2. Consumers can buy auto insurance if they don’t have a driver’s license for health reasons, such as impaired vision, but do have a car title in their name and are listed as the primary driver on an insurance policy. This is a common occurrence among senior citizens. For instance, Illinois and New Hampshire will yank a driver's license from a senior citizen based on a failed driver's test at age 75, but will let the driver maintain auto insurance coverage.
3. If you’ve had your driver's license revoked, you may want to keep your auto insurance active for financial reasons. Consumers "want to keep the car covered so that they don’t lose their continuity discount," Moraga says, "or to keep their comprehensive and collision coverage in case the car is parked and gets stolen or crashed into by a drunk driver."
Some states cracking down
Some states have decided that they no longer can look the other way when it comes to unlicensed drivers. Those states include Montana, New Jersey, Oklahoma and Oregon.
Oregon enacted a law in 2008 that tightens documentation and identity verification requirements for state residents seeking driver's licenses. But officials say it’s too early to say how it's affecting the number of unlicensed drivers in the state; the Oregon Department of Transportation notes that drivers are required to renew their driver's licenses every eight years.
According to a report released by the Oregon Department of Transportation, these are the percentages of unlicensed drivers who were involved in Oregon traffic accidents in the past four years:
• 2007 -- 4.4 percent.
• 2008 -- 3.7 percent.
• 2009 -- 4.1 percent.
• 2010 -- 3.4 percent.
However, there doesn't appear to a high number of car accidents in Oregon involving motorists who lack driver's licenses and auto insurance.

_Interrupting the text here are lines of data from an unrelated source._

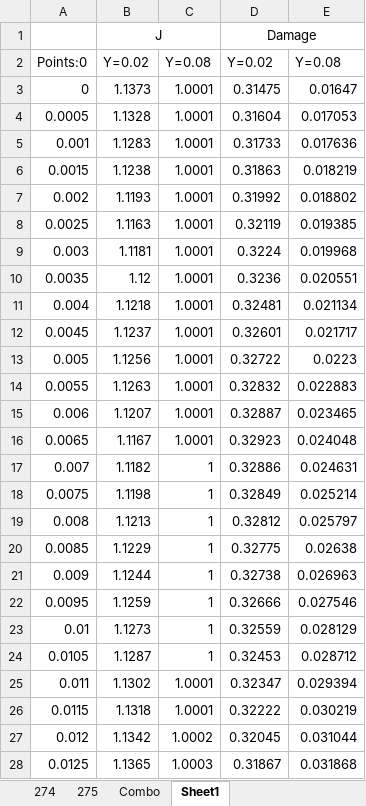
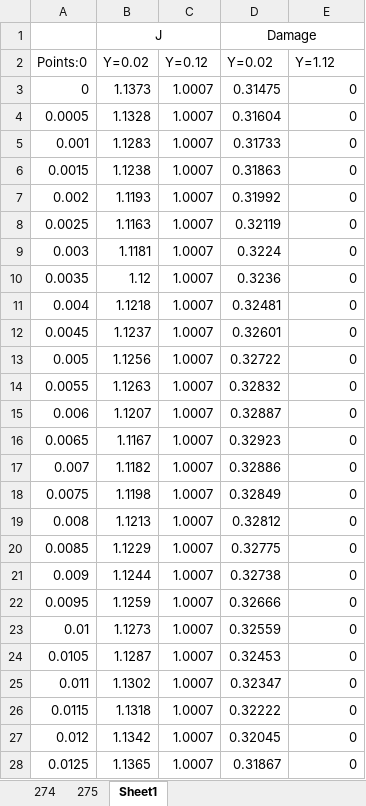
Before and after one commit to idaang267/FEniCS, an Excel workbook: Phase_Field_Fracture/Figures/3D_JData.xlsx, sheet Sheet1, drawn as a sheet; only a part is shown; values as stored, in another font and other column widths than the file's, no borders; the diff covers the shown part only; the diff names each change by its address in the sheet, - before the commit and + after, or states it on an @@ line.

```diff
--- a/Phase_Field_Fracture/Figures/3D_JData.xlsx (sheet Sheet1)
+++ b/Phase_Field_Fracture/Figures/3D_JData.xlsx (sheet Sheet1)
-sheet tab: Combo
-C2: Y=0.08
+C2: Y=0.12
-E2: Y=0.08
+E2: Y=1.12
-C3:C16 (Y=0.12): 1.0001
+C3:C16 (Y=0.12): 1.0007
-E3 (Y=1.12): 0.01647
+E3 (Y=1.12): 0
-E4 (Y=1.12): 0.017053
+E4 (Y=1.12): 0
-E5 (Y=1.12): 0.017636
+E5 (Y=1.12): 0
-E6 (Y=1.12): 0.018219
+E6 (Y=1.12): 0
-E7 (Y=1.12): 0.018802
+E7 (Y=1.12): 0
-E8 (Y=1.12): 0.019385
+E8 (Y=1.12): 0
-E9 (Y=1.12): 0.019968
+E9 (Y=1.12): 0
-E10 (Y=1.12): 0.020551
+E10 (Y=1.12): 0
-E11 (Y=1.12): 0.021134
+E11 (Y=1.12): 0
-E12 (Y=1.12): 0.021717
+E12 (Y=1.12): 0
-E13 (Y=1.12): 0.0223
+E13 (Y=1.12): 0
-E14 (Y=1.12): 0.022883
+E14 (Y=1.12): 0
-E15 (Y=1.12): 0.023465
+E15 (Y=1.12): 0
-E16 (Y=1.12): 0.024048
+E16 (Y=1.12): 0
-C17:C24 (Y=0.12): 1
+C17:C24 (Y=0.12): 1.0007
-E17 (Y=1.12): 0.024631
+E17 (Y=1.12): 0
-E18 (Y=1.12): 0.025214
+E18 (Y=1.12): 0
-E19 (Y=1.12): 0.025797
+E19 (Y=1.12): 0
-E20 (Y=1.12): 0.02638
+E20 (Y=1.12): 0
-E21 (Y=1.12): 0.026963
+E21 (Y=1.12): 0
-E22 (Y=1.12): 0.027546
+E22 (Y=1.12): 0
-E23 (Y=1.12): 0.028129
+E23 (Y=1.12): 0
-E24 (Y=1.12): 0.028712
+E24 (Y=1.12): 0
-C25:C26 (Y=0.12): 1.0001
+C25:C26 (Y=0.12): 1.0007
-E25 (Y=1.12): 0.029394
+E25 (Y=1.12): 0
-E26 (Y=1.12): 0.030219
+E26 (Y=1.12): 0
-C27 (Y=0.12): 1.0002
+C27 (Y=0.12): 1.0007
-E27 (Y=1.12): 0.031044
+E27 (Y=1.12): 0
-C28 (Y=0.12): 1.0003
+C28 (Y=0.12): 1.0007
-E28 (Y=1.12): 0.031868
+E28 (Y=1.12): 0
```
Also changed, not shown: 1939 edited cells elsewhere in this sheet, sheet 275, charts or pictures, Adhesive/Data.xlsx, Phase_Field_Fracture/LengthTest.xlsx, 36 other files.
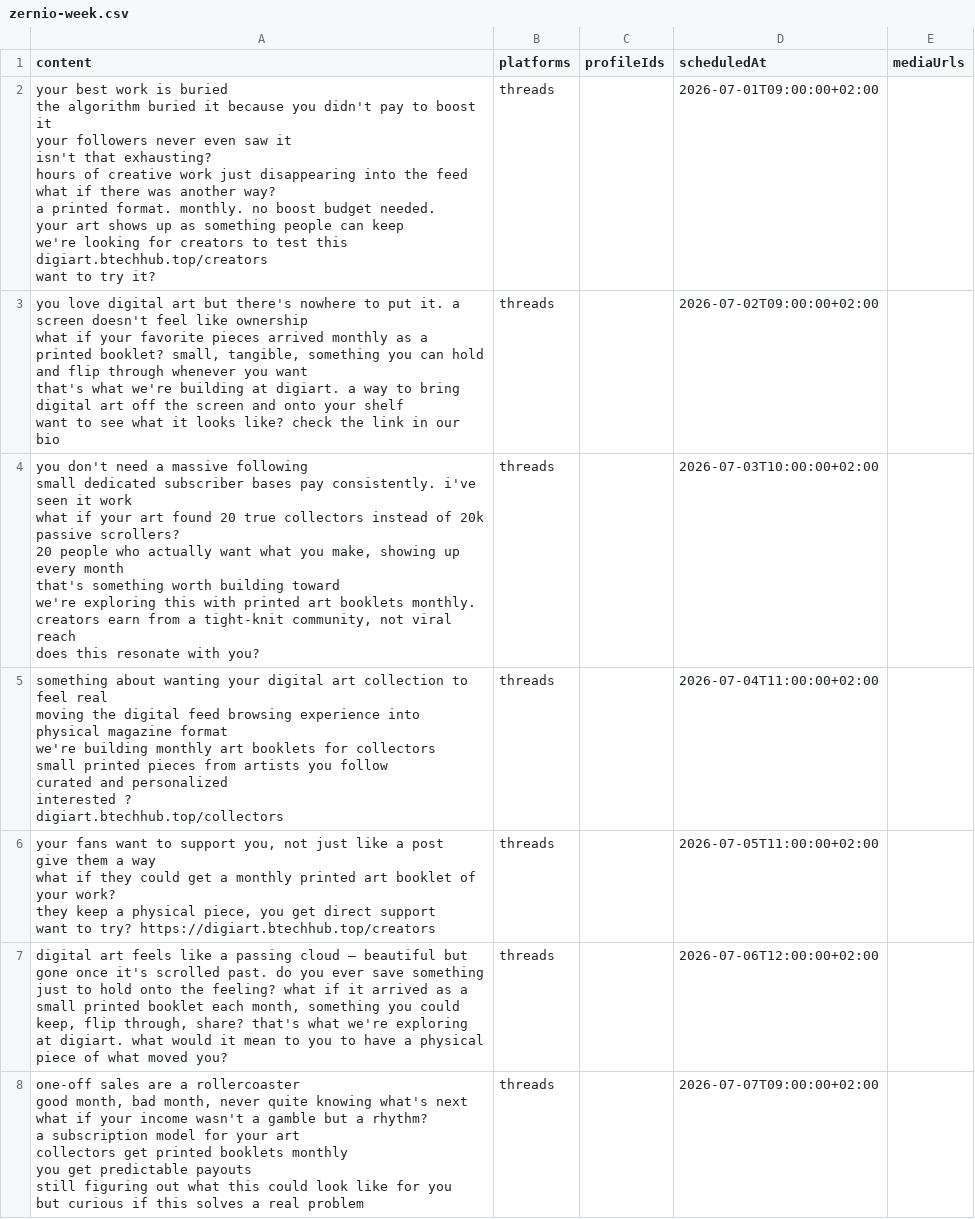
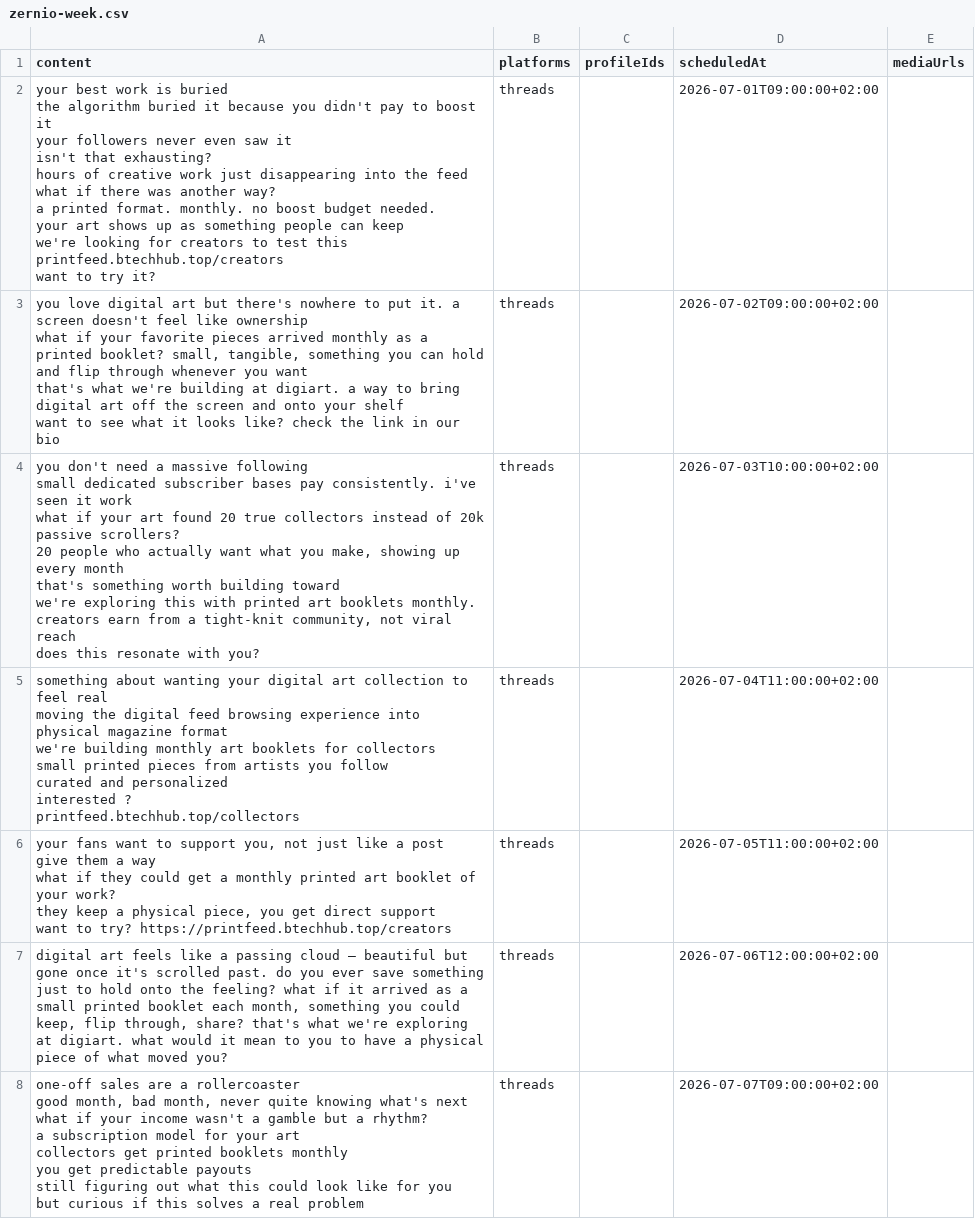
Before and after one commit to hktari/digiart, a CSV file: apps/social-media-generator/output/scheduled/2026-W27/zernio-week.csv, drawn as a sheet.

```diff
--- a/apps/social-media-generator/output/scheduled/2026-W27/zernio-week.csv
+++ b/apps/social-media-generator/output/scheduled/2026-W27/zernio-week.csv
@@ -1,17 +1,17 @@
 content,platforms,profileIds,scheduledAt,mediaUrls
-"your best work is buried
-the algorithm buried it because you didn't pay to boost it
-your followers never even saw it
-
-isn't that exhausting?
-hours of creative work just disappearing into the feed
-
-what if there was another way?
-a printed format. monthly. no boost budget needed.
-your art shows up as something people can keep
-
-we're looking for creators to test this
-digiart.btechhub.top/creators
-
-want to try it?",threads,,2026-07-01T09:00:00+02:00,
+"your best work is buried
+the algorithm buried it because you didn't pay to boost it
+your followers never even saw it
+
+isn't that exhausting?
+hours of creative work just disappearing into the feed
+
+what if there was another way?
+a printed format. monthly. no boost budget needed.
+your art shows up as something people can keep
+
+we're looking for creators to test this
+printfeed.btechhub.top/creators
+
+want to try it?",threads,,2026-07-01T09:00:00+02:00,
 "you love digital art but there's nowhere to put it. a screen doesn't feel like ownership
@@ -36,21 +36,21 @@ we're exploring this with printed art booklets monthly. creators earn from a tig
 does this resonate with you?",threads,,2026-07-03T10:00:00+02:00,
-"something about wanting your digital art collection to feel real
-
-moving the digital feed browsing experience into physical magazine format
-
-we're building monthly art booklets for collectors
-
-small printed pieces from artists you follow
-
-curated and personalized
-
-interested ?
-digiart.btechhub.top/collectors",threads,,2026-07-04T11:00:00+02:00,
-"your fans want to support you, not just like a post
-give them a way
-
-what if they could get a monthly printed art booklet of your work?
-they keep a physical piece, you get direct support
-
-want to try? https://digiart.btechhub.top/creators",threads,,2026-07-05T11:00:00+02:00,
+"something about wanting your digital art collection to feel real
+
+moving the digital feed browsing experience into physical magazine format
+
+we're building monthly art booklets for collectors
+
+small printed pieces from artists you follow
+
+curated and personalized
+
+interested ?
+printfeed.btechhub.top/collectors",threads,,2026-07-04T11:00:00+02:00,
+"your fans want to support you, not just like a post
+give them a way
+
+what if they could get a monthly printed art booklet of your work?
+they keep a physical piece, you get direct support
+
+want to try? https://printfeed.btechhub.top/creators",threads,,2026-07-05T11:00:00+02:00,
 "digital art feels like a passing cloud — beautiful but gone once it's scrolled past. do you ever save something just to hold onto the feeling? what if it arrived as a small printed booklet each month, something you could keep, flip through, share? that's what we're exploring at digiart. what would it mean to you to have a physical piece of what moved you?",threads,,2026-07-06T12:00:00+02:00,
```
Also changed, not shown: apps/social-media-generator/output/zernio-week.csv, 53 other files.
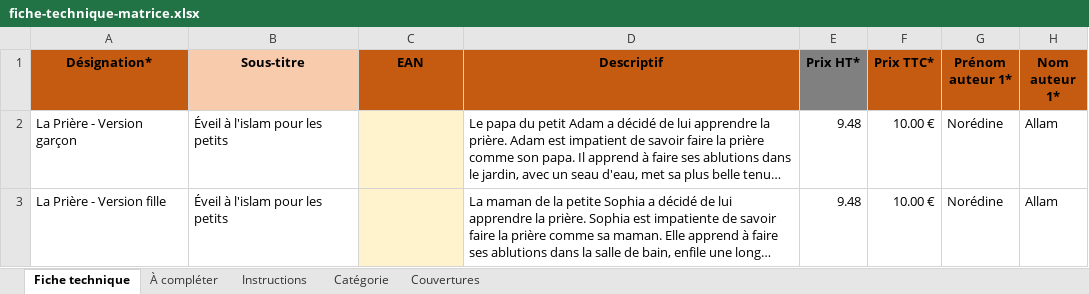
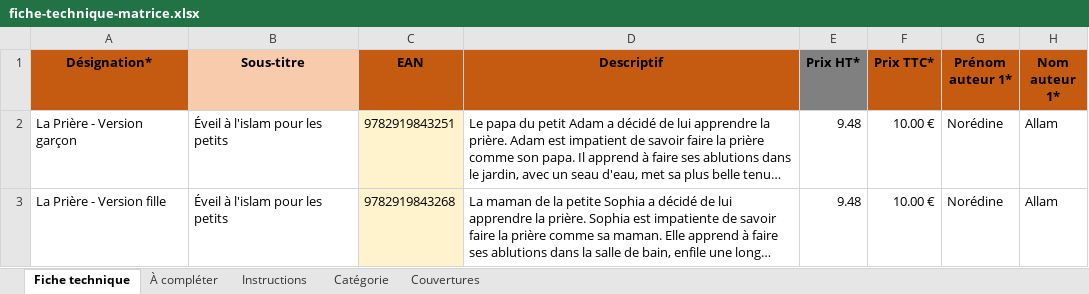
Before and after one commit to KarimBLG-SHJ/catalogue, an Excel workbook: lapriere_kit/fiche-technique-matrice.xlsx, sheet Fiche technique, drawn as a sheet; only a part is shown; long unchanged cells end in …; values as stored, in another font and other column widths than the file's, no borders; the diff names each change by its address in the sheet, - before the commit and + after, or states it on an @@ line.

```diff
--- a/lapriere_kit/fiche-technique-matrice.xlsx (sheet Fiche technique)
+++ b/lapriere_kit/fiche-technique-matrice.xlsx (sheet Fiche technique)
-C2 (EAN): (empty)
+C2 (EAN): 9782919843251
-C3 (EAN): (empty)
+C3 (EAN): 9782919843268
```
Also changed, not shown: sheet À compléter, 5 other files.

The majority of people in car accidents involving uninsured motorists do have driver's licenses, state officials say.
Across the country, a large number of U.S. drivers cannot meet the basic requirements for getting a license. According to the 2011 GMAC Insurance National Drivers Test, about 18 percent of U.S. drivers -- or about 36 million motorists -- flunked a written driver's exam.